_How to complete this task_.
In the data that follows, count the lines in which the word "Quiz" occurs, and report that figure alone.

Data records
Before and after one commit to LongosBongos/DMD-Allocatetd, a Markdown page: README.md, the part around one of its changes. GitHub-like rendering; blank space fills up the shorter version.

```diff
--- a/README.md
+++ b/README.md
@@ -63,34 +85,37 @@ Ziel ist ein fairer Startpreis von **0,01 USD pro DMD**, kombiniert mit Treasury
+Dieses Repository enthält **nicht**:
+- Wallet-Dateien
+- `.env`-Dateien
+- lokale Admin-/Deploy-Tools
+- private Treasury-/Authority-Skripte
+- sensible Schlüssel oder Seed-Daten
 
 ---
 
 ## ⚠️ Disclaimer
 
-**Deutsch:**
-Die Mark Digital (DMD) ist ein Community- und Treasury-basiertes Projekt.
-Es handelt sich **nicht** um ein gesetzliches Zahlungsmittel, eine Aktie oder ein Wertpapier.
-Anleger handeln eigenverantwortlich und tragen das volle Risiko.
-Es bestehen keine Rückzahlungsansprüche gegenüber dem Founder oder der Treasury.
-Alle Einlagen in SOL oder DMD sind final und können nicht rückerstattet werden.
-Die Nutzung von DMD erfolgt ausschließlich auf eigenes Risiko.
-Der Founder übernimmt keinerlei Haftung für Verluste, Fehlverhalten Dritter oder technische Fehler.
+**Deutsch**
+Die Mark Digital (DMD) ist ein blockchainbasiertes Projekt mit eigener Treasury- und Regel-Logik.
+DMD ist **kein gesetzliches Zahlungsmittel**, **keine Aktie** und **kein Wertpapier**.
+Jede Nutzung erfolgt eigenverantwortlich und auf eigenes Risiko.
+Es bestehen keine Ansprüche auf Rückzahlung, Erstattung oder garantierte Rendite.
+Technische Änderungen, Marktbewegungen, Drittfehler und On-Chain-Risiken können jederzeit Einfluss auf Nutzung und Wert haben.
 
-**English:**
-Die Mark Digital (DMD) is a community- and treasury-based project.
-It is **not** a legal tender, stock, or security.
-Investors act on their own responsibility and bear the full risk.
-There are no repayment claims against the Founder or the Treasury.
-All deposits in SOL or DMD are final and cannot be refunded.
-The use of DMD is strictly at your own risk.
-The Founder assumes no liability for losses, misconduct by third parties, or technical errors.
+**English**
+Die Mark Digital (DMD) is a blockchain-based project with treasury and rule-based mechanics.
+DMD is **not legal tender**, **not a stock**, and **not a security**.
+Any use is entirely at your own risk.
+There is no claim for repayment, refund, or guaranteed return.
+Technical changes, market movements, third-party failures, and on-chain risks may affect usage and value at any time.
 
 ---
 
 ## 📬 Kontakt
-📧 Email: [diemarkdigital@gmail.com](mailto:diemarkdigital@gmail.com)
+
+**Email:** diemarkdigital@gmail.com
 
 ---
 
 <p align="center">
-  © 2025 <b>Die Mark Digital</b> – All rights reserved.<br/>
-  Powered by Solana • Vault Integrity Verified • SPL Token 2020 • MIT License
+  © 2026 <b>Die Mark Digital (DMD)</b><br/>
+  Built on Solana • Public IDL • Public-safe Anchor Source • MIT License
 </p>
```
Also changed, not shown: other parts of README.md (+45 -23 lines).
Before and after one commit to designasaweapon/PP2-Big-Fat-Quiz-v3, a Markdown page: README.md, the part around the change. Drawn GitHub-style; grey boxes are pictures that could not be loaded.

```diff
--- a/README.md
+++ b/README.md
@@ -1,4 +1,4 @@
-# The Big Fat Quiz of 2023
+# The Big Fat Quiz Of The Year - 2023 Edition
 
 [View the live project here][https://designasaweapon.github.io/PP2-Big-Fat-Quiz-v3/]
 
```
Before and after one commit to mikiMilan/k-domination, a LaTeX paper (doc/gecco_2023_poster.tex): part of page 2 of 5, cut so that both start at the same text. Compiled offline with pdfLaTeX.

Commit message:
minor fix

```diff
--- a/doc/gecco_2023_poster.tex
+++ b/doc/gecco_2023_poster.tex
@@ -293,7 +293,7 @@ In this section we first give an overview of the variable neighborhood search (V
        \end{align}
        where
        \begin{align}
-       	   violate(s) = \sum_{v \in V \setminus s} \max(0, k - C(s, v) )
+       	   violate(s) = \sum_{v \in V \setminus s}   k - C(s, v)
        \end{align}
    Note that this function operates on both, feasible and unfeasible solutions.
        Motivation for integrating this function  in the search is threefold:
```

_Task answer_.
4